Web page revision data:
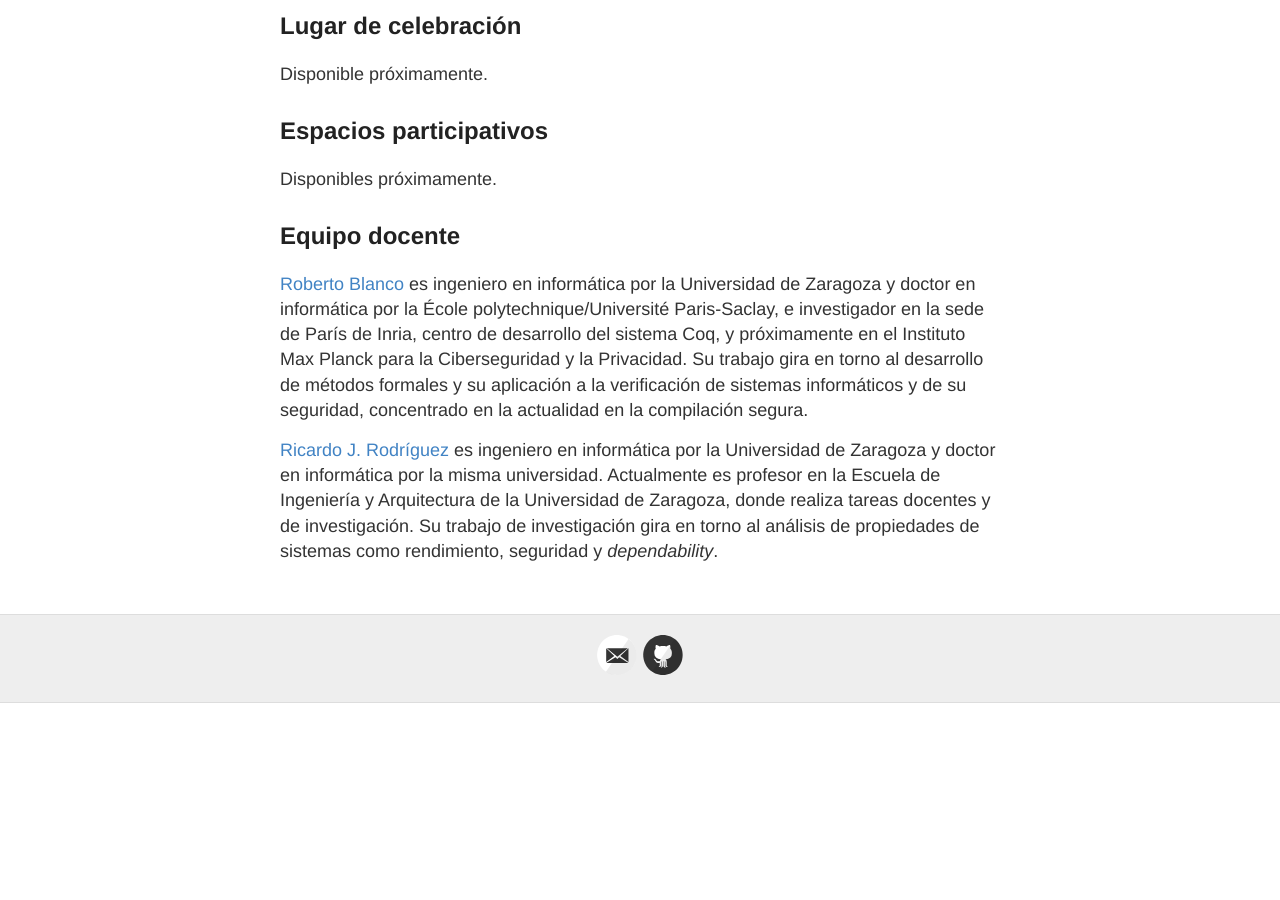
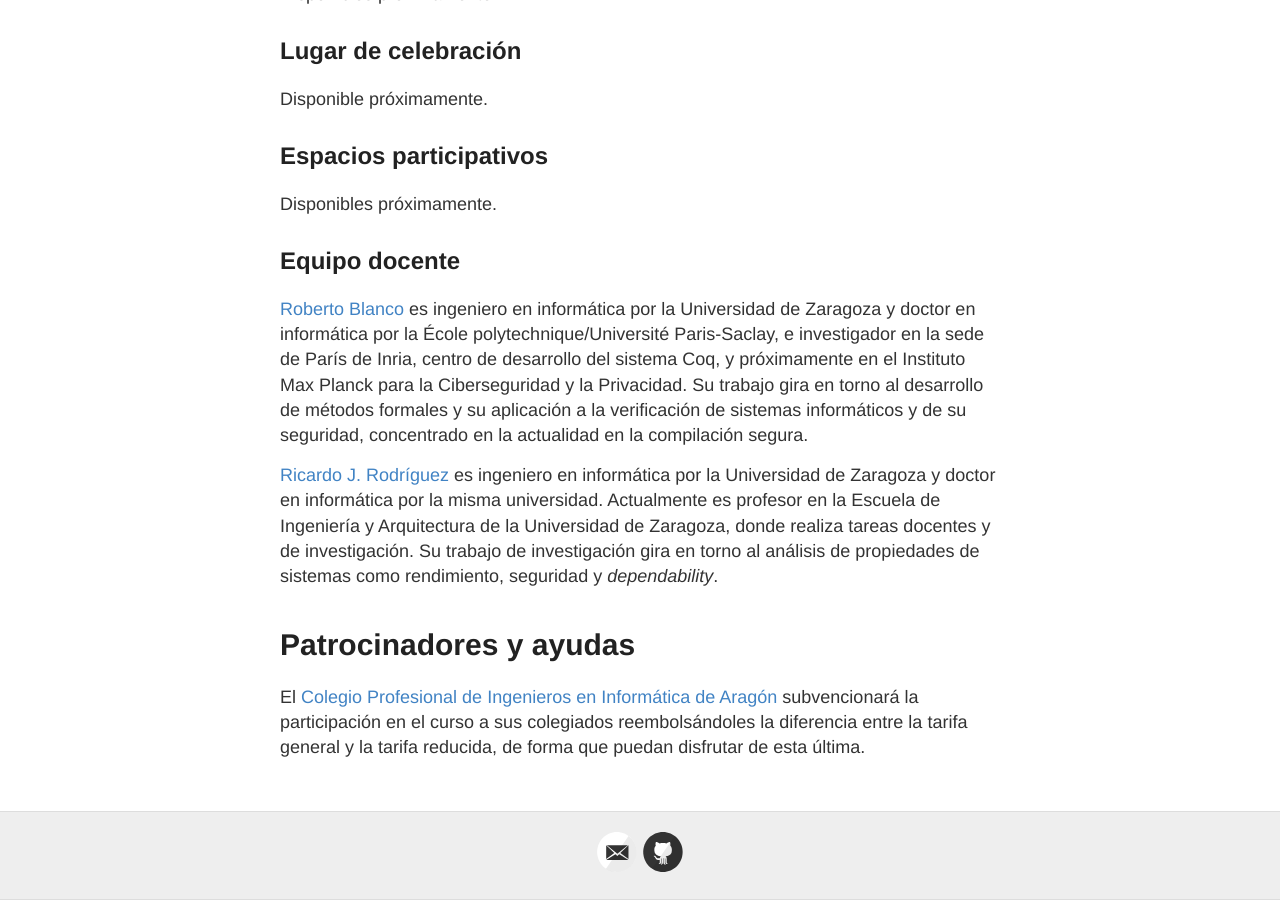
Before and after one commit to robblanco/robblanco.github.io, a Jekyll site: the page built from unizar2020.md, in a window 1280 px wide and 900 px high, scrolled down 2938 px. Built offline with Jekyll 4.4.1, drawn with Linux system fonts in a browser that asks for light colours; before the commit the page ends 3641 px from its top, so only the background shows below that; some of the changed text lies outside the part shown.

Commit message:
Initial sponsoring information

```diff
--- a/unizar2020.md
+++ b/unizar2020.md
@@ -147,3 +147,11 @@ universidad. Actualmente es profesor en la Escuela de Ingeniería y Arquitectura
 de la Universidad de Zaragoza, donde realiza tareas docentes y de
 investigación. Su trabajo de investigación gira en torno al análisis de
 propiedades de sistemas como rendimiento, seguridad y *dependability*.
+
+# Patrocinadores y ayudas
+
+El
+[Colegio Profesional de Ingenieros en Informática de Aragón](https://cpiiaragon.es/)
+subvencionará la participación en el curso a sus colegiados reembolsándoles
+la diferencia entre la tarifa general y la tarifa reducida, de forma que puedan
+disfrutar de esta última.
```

==

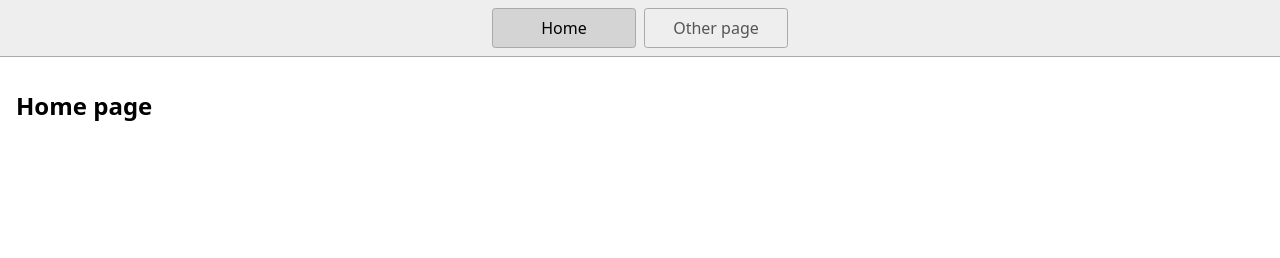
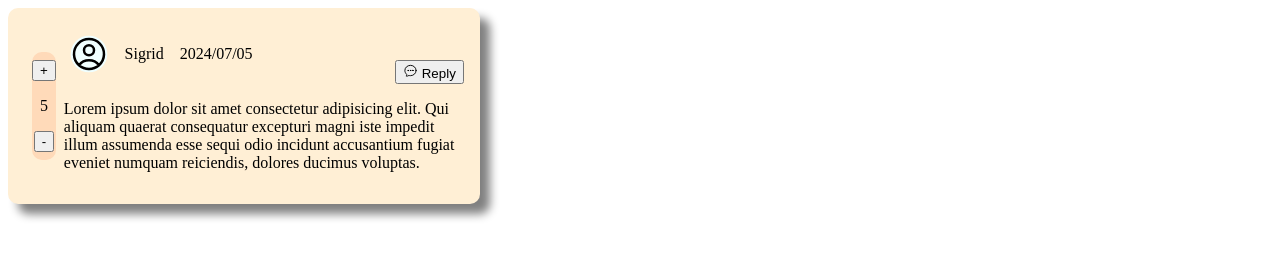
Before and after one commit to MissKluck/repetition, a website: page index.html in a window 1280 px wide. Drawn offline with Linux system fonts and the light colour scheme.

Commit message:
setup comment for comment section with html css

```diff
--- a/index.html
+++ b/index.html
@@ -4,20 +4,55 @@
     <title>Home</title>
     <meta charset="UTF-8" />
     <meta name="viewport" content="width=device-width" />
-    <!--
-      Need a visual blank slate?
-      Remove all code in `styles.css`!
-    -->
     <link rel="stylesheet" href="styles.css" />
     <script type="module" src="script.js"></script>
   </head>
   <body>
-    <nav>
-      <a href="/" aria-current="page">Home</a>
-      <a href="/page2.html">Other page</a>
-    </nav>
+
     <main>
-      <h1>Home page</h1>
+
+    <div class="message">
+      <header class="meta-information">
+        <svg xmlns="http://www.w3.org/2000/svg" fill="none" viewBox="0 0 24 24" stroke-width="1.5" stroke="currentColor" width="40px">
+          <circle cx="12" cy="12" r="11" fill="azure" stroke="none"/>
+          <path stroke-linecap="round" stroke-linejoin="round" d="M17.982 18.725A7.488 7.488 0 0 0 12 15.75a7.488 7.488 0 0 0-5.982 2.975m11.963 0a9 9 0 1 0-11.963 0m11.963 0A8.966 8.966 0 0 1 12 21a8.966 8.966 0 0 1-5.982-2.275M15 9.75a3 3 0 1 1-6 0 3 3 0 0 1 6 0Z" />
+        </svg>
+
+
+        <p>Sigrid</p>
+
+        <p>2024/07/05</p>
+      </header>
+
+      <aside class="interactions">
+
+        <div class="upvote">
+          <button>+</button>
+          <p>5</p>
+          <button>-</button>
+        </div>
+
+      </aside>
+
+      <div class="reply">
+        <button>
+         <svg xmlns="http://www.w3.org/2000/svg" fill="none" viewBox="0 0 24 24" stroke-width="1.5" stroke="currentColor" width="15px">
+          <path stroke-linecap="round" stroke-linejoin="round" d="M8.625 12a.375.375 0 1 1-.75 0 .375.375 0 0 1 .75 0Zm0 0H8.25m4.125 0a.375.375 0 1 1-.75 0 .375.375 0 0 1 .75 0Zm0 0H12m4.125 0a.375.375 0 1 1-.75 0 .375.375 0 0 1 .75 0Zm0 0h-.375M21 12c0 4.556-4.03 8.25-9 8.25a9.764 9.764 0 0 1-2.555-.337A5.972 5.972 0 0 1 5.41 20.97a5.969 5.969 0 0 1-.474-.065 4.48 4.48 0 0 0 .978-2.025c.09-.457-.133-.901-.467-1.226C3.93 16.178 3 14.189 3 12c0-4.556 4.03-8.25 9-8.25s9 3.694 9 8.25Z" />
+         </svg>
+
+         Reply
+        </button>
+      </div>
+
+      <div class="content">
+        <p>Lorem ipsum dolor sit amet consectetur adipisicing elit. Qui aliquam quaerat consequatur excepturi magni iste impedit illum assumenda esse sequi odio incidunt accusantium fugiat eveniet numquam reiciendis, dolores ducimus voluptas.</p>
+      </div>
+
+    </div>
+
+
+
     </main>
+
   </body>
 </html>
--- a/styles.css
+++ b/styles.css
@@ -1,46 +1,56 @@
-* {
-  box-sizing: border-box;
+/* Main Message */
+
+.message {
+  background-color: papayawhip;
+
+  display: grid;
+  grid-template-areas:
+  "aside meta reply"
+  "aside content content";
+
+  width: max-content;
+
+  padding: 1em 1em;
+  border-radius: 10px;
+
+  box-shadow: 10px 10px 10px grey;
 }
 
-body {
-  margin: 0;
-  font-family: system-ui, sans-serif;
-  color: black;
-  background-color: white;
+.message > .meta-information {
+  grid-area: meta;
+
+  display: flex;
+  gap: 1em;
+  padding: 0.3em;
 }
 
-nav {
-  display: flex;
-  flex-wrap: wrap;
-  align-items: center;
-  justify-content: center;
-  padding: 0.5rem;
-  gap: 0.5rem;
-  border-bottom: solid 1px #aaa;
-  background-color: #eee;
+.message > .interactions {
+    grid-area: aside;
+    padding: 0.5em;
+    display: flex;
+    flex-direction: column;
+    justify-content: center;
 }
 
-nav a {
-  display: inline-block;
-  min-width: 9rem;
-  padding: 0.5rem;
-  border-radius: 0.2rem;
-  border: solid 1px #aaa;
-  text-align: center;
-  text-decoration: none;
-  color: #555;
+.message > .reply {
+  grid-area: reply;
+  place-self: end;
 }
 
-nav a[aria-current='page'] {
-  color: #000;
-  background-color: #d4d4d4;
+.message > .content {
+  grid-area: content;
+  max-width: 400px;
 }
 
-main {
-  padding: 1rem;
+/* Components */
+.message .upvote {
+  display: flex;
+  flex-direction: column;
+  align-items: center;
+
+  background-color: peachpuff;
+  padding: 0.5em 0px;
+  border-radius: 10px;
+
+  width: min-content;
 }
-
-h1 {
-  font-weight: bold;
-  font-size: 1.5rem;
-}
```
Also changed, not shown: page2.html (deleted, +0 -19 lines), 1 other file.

> _EXERCISE BRIEF_
Tally up the lines holding the word "display" in the data above, and answer with that figure only.

> _REPLY TO THE TASK_
6